[Skip to content]

Sign up for our daily newsletter
The Actuary The magazine of the Institute & Faculty of Actuaries

Trailblazer: Richard Reid

Richard Reid has worked for HSBC for 18 years in a variety of roles including head of insurance for the bank in Malta for four years. He is now CEO of HSBC Actuaries and Consultants

What motivated you to pursue an actuarial career and what contributed to your decision to become an actuary?
It wasn’t a decision I made until I left university and was looking for a career that would make the most of my mathematical skills. I was impressed by the individuals I met during interviews and that helped seal my decision that this was the right sort of career for me.

Has the profession changed much since you first came on board?
Massively — through technological developments and the need to communicate with a wide-ranging audience. I think actuaries now have to be much more transparent in what we do and be prepared to justify our conclusions to ever-more challenging customers.

You have spent a large part of your life in banking. Do you feel your background as an actuary has positively impacted your career?
While I’ve worked within a banking organisation for the majority of my career, I’ve still been primarily involved with insurance and pensions business areas. I benefited enormously from joining a small bancassurance company in the early stages of its life, which gave me the opportunity of fulfilling a number of different roles. Working within the banking industry improves your communication skills, gives you exposure to a wide range of individuals from different backgrounds from which to learn and exposes you to a strong culture of corporate governance, risk management and internal controls. Working within an organisation such as HSBC also opens great career development opportunities across a wide range of different industry sectors and geographies.

What can actuaries learn from the banking world and what can actuaries teach bankers?
A common area of concern for both actuaries and bankers is risk management and I think there is a lot to learn from both the insurance and banking sectors. Working within a bank, actuaries will learn a lot about leadership skills and communication. Similarly, bankers can learn a lot from actuaries in terms of long-term financial management but only if actuaries can translate their thoughts into banking language.

What excites or intrigues you about the business world and how can actuaries make their mark outside the traditional fields?
The recent problems within financial and banking markets highlight the need for businesses to be ever vigilant and to manage risk. I think actuaries should be playing a leading role in this area. We have a wide range of technical skills that, aligned to business skill-sets, should mean we can add value to businesses in a wide range of circumstances.

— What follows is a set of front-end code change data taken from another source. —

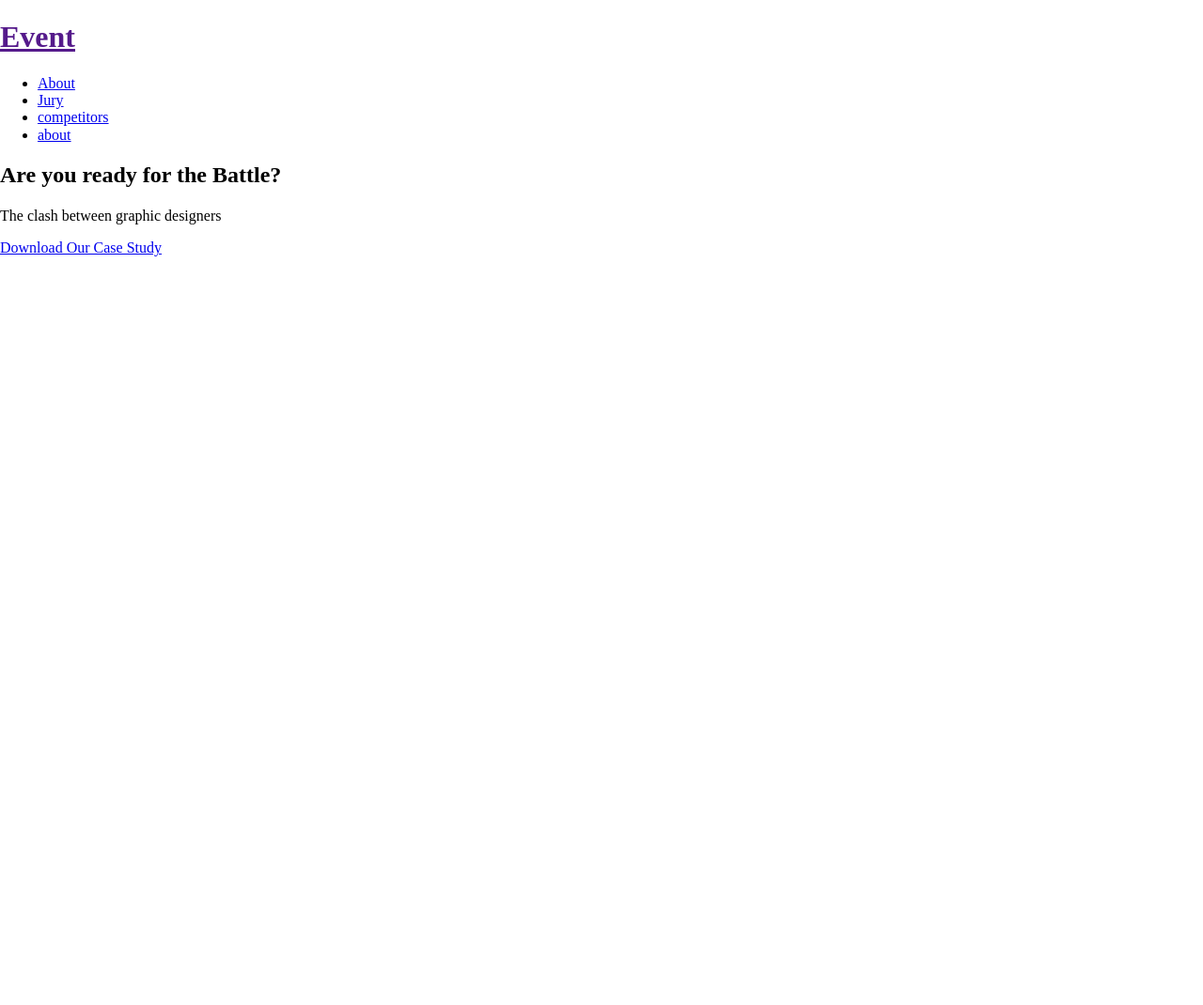
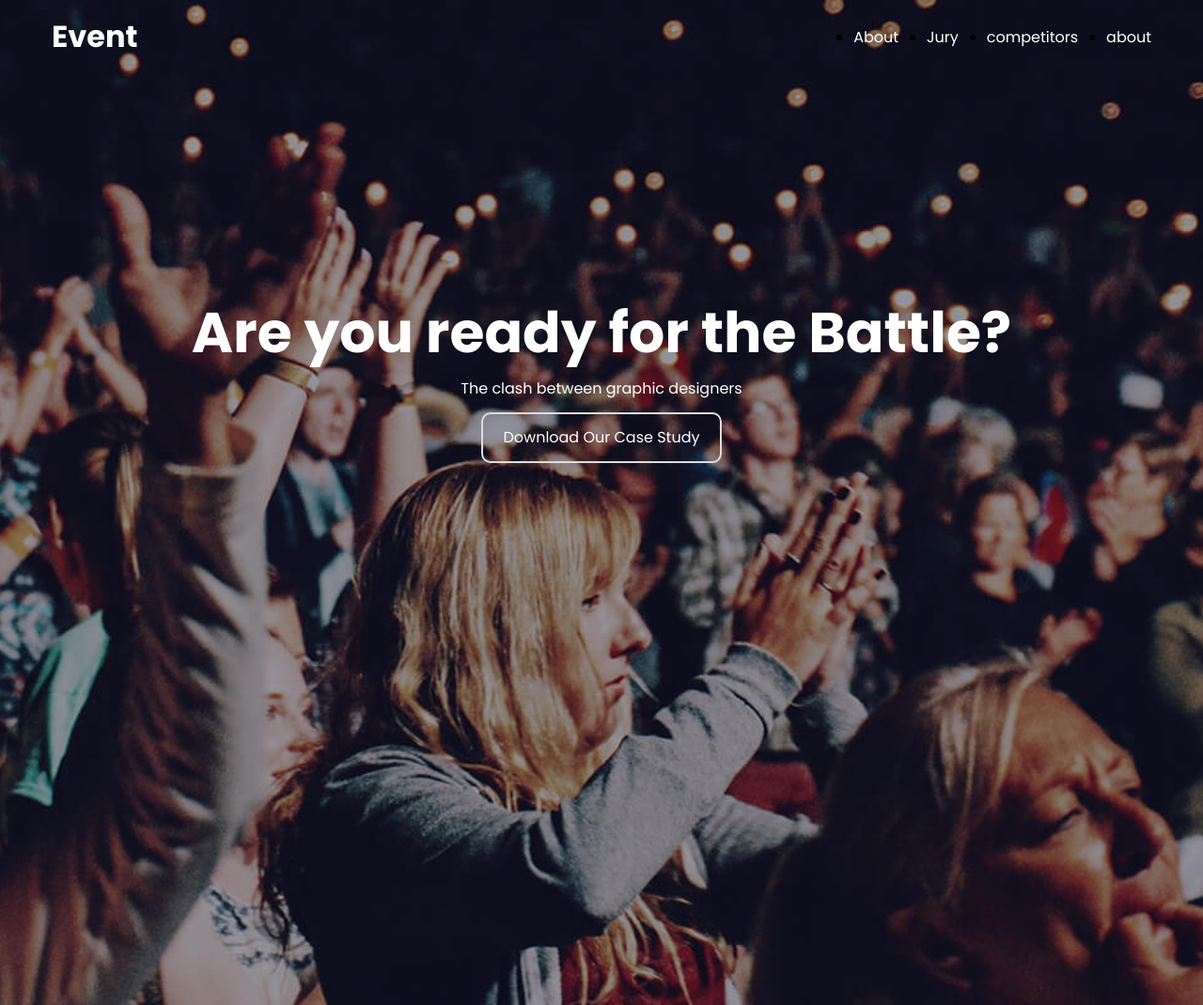
Before and after one commit to zilb88/ba-event, a plain HTML site: page index.html in a window 1280 px wide. Shown: the whole page at 94% size. Before the commit the page ends 800 px from the top, so only its background shows below. Drawn offline with Linux system fonts and the light colour scheme.

Commit message:
add styles for hero and header

```diff
--- a/index.html
+++ b/index.html
@@ -7,12 +7,14 @@
     <title>Event</title>
     <link rel="stylesheet" href="styles/normalize.css">
     <link rel="stylesheet" href="styles/style.css">
+    <link href="https://fonts.googleapis.com/css?family=Poppins:300,400,700&display=swap" rel="stylesheet">
 </head>
 <body>
    <!-- start header -->
     <header class="ba-header">
         <div class="container">
-            <h1 class="ba-logo"><a href="" class="logo_link">Event</a>
+           <div class="ba-header-wrapper">
+            <h1 class="ba-logo__link"><a href="#" class="ba-logo__link">Event</a>
             </h1>
             <nav class="ba-nav">
                 <ul class="ba-menu">
@@ -30,7 +32,7 @@
                     </li>
                 </ul>
             </nav>
-
+            </div>
 
 
         </div>
@@ -45,6 +47,7 @@
                 <p class="ba-hero-text">The clash between graphic designers</p>
 
                 <a href="#" class="ba-btn">Download Our Case Study</a>
+
             </div>
         </section>
         <!-- end hero -->
--- a/styles/style.css
+++ b/styles/style.css
@@ -0,0 +1,96 @@
+body{
+    font-family: 'Poppins', sans-serif;
+}
+a{
+    text-decoration: none;
+}
+
+.container{
+    width: 100%;
+    max-width: 1170px;
+    padding: 0 15px;
+    margin: 0 auto;
+}
+
+.ba-header{
+    position: absolute;
+    width: 100%;
+    left: 0;
+    right: 0;
+}
+
+.ba-header-wrapper{
+    display: flex;
+    justify-content: space-between;
+    align-items: center;
+}
+
+.ba-menu{
+    display: flex;
+    justify-content: space-between;
+}
+.ba-menu__item+ .ba-menu__item{
+    margin-left: 30px;
+
+}
+
+.ba-menu__link{
+    color: white;
+    transition: .2s;
+}
+.ba-menu__link:hover,
+.ba-menu__link:focus{
+    color: #e71cb4;
+}
+
+.ba-menu__link:active{
+    color: pink;
+}
+
+
+.ba-logo__link{
+    color: white;
+}
+
+.ba-hero{
+    background-color: black;
+    background-image: url(../images/hero.jpg);
+    background-size: cover;
+    background-position: center center;
+    min-height: 100vh;
+    text-align: center;
+    color: white;
+    padding-top: 33.75vh;
+}
+
+.ba-hero_title{
+    font-size: 3.75rem;
+    letter-spacing: 0;
+    margin-bottom: 0;
+}
+
+.ba-hero_text{
+    font-size: 1.875rem;
+    margin-bottom: 2.333em;
+}
+
+.ba-btn{
+    display: inline-block;
+    border: 2px solid rgb(221, 221, 221);
+    border-radius: 10px;
+    height: 50px;
+    line-height: 50px;
+    padding: 0 21px;
+    color: white;
+    text-decoration: none;
+    transition: .4s;
+}
+
+.ba-btn:hover,
+.ba-btn:focus{
+    background-color: white;
+    color: black;
+}
+.ba-btn:active{
+    opacity: .8;
+}
```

You trained in the UK but spent four years running HSBC’s insurance businesses in Malta. What advice do you have for other actuaries trying to break into international fields?
If you get the chance, go for it!

You have just been appointed as CEO of HSBC Actuaries and Consultants Ltd. (HACL), which will involve a move into the pensions industry. What do you think the key challenges are for those moving across the traditional actuarial disciplines and how do you think that they can be overcome?
I think it very much depends on the role. As CEO of a business that provides a wide range of corporate advice and employs individuals from a wide range of professional backgrounds, my job is not really actuarial in nature. I am the leader of the business, with responsibility for executing strategy and ensuring the business is run well from a corporate governance perspective. My main challenge is to ensure I’ve got the right team around me doing the right things. If I was moving across disciplines into a ‘function holder’ role, then the challenge would be very different and one which any actuary would have to be appropriately trained and developed for.

Of your many career accomplishments, what do you consider the most satisfying?
I greatly enjoyed the challenge of moving abroad, running an insurance business and getting everyone involved 100% behind me. It was particularly satisfying that, as a result of my time abroad, I was then asked to run such a prestigious company as HACL.

How do you personally measure success?
By the success of everyone around me.

What is the most important lesson you’ve learned in business?
To show that you care, to fulfil your promises, to empower where appropriate but get involved where necessary.

What do you do to relax?
Not easy at present given the new role and the move back to the UK. Once I’ve settled down it will be through lots of golf and family time.